Arrange for medical records to be sent to the clinic.
Maintain your privacy and release your name only when you give us permission.
3. Reserving Your Egg Donor
Once we’ve helped you find the right candidate, we’ll introduce you to the agency, which, after completing a legal agreement with the donor, will coordinate with your clinic to have the donor complete her thorough medical screening, including genetic testing and FDA testing.
We provide ongoing support and will serve as a dedicated resource for all of your questions and concerns, even after the match is made, to ensure you get the personalized assistance you deserve. Whether you require legal, psychological, physical, or emotional guidance, we can refer you to specialists who meet your exact needs.
4. The Egg Donor Cycle
First, you and your donor will be given Lupron injections to synchronize your menstrual cycles. (if you’re creating embryos to freeze or using a surrogate, there will be no synchronization of cycles)
Next, the egg donor will undergo hormone injections over the course of 10 to 12 days. This stimulates the ovaries to produce multiple eggs. She will be monitored regularly, usually by ultrasound, to assess how she is responding to the medication.
When your doctor determines she’s ready, your donor will be given an injection of a hormone called human chorionic gonadotropin (hCG). This last injection is administered intramuscularly, 36 hours prior to retrieval. hCG signals the eggs to mature so that they may be retrieved.
The day of the egg retrieval, your donor will be given a mild sedative, and the mature eggs will be extracted vaginally with an ultrasound-guided needle and placed in a petri dish.
Your egg donor will rest for 45 to 90 minutes after the retrieval. She will need to be driven home by someone after the procedure and have someone stay with her for the next 24 to 48 hours to monitor her recovery. If she has traveled by plane, your clinic will provide guidelines as to when it is safe for her to fly back home.
Within a few hours, sperm will be introduced into the dish, and either natural fertilization will occur or your reproductive endocrinologist (RE) may recommend intracytoplasmic sperm injection (ICSI), a process in which sperm is injected directly into the eggs to help increase the chances of fertilization.
In most cases, your RE will ensure that your cycle is about a week ahead of that of your egg donor’s. You may have to wait up to two weeks for the embryo transfer. This can be a stressful time, but also one of great hope—you’re on your way to building a family!
The embryos are allowed to grow and develop for five days. On day five, one or two embryos (now called blastocysts) will be graded for quality and transferred into your uterus to grow.
Egg Donation FAQ
How much does using an egg donor cost?

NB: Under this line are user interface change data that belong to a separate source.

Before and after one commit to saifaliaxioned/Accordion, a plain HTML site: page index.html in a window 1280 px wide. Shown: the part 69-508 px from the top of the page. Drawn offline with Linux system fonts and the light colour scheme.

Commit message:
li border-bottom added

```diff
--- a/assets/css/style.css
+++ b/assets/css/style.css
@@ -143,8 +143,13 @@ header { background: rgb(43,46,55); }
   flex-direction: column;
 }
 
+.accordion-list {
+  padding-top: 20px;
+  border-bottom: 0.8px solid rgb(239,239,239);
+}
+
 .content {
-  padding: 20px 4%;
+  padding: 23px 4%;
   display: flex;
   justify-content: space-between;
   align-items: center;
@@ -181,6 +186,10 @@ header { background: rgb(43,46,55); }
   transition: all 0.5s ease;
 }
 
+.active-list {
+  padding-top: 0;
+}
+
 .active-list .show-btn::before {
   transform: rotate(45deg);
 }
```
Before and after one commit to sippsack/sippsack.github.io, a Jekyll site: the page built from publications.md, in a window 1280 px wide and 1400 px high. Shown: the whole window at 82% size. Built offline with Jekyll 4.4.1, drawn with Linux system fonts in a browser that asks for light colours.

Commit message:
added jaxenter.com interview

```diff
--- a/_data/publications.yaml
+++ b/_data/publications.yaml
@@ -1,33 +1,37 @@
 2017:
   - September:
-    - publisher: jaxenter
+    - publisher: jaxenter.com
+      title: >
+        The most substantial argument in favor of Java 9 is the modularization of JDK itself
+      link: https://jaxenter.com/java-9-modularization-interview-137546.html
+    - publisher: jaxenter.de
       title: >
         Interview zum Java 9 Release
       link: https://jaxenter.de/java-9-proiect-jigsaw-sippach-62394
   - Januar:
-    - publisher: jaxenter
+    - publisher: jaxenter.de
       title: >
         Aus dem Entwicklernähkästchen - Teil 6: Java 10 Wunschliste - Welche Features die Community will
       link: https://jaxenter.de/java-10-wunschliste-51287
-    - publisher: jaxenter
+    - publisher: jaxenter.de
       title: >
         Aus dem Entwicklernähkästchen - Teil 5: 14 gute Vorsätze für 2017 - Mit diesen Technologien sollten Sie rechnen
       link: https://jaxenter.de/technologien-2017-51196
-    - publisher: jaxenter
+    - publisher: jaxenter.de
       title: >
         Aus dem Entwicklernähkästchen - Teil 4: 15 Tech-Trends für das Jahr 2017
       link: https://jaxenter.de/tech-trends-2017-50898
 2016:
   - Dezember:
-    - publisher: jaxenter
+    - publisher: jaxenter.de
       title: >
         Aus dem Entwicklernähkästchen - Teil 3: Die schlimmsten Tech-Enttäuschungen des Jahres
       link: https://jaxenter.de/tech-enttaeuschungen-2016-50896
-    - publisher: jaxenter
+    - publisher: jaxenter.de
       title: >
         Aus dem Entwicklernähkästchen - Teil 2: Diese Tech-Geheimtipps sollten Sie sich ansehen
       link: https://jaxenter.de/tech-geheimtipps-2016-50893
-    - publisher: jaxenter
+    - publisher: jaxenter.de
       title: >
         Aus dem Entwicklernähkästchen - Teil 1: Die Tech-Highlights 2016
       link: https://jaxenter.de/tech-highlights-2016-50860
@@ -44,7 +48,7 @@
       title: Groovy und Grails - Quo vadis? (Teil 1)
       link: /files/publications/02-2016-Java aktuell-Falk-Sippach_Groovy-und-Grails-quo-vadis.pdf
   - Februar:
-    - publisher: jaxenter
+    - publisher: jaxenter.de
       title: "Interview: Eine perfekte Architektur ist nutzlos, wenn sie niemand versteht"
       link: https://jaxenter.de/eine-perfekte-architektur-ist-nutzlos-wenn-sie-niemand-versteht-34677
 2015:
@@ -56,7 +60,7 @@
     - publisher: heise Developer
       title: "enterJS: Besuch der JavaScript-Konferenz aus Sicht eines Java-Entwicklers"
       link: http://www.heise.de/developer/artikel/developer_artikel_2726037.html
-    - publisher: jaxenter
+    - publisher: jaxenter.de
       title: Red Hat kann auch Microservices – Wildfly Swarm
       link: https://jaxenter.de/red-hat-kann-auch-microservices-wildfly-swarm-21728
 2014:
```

Typically, using an egg donor cycle costs between $30,000 and $40,000. Price is dependent upon where you find your egg donor (clinic vs. agency), her requested compensation, and the drug costs for each woman involved.
What are the donor egg success rates?
Live birth rates are about the same among younger and older women using donor eggs. Women in their late 20s through mid-40s average about a 55% birth rate using fresh (not frozen) embryos created through egg donation. A woman whose own ovarian reserve has diminished is five to ten times more likely to conceive using donor eggs than she would be using her own eggs.
When choosing a clinic, take the time to compare donor egg success rates, and be sure to work with a clinic that handles a lot of third-party reproduction cycles.
What are the risks of using an egg donor?
For the recipient of donor eggs, there is a higher likelihood of a multiple pregnancy (meaning twins or triplets or more). For the egg donor herself, potential risks include ovarian hyperstimulation.
Will the offspring be legally mine even though I don’t share any genetics?
If you give birth to your baby—even if you are using an egg donor—you are the legal parent. If you are using a surrogate, the legal situation can be a little more complicated, depending on your marital status and the state in which you live. We advise consulting with an attorney who specializes in third-party reproduction matters.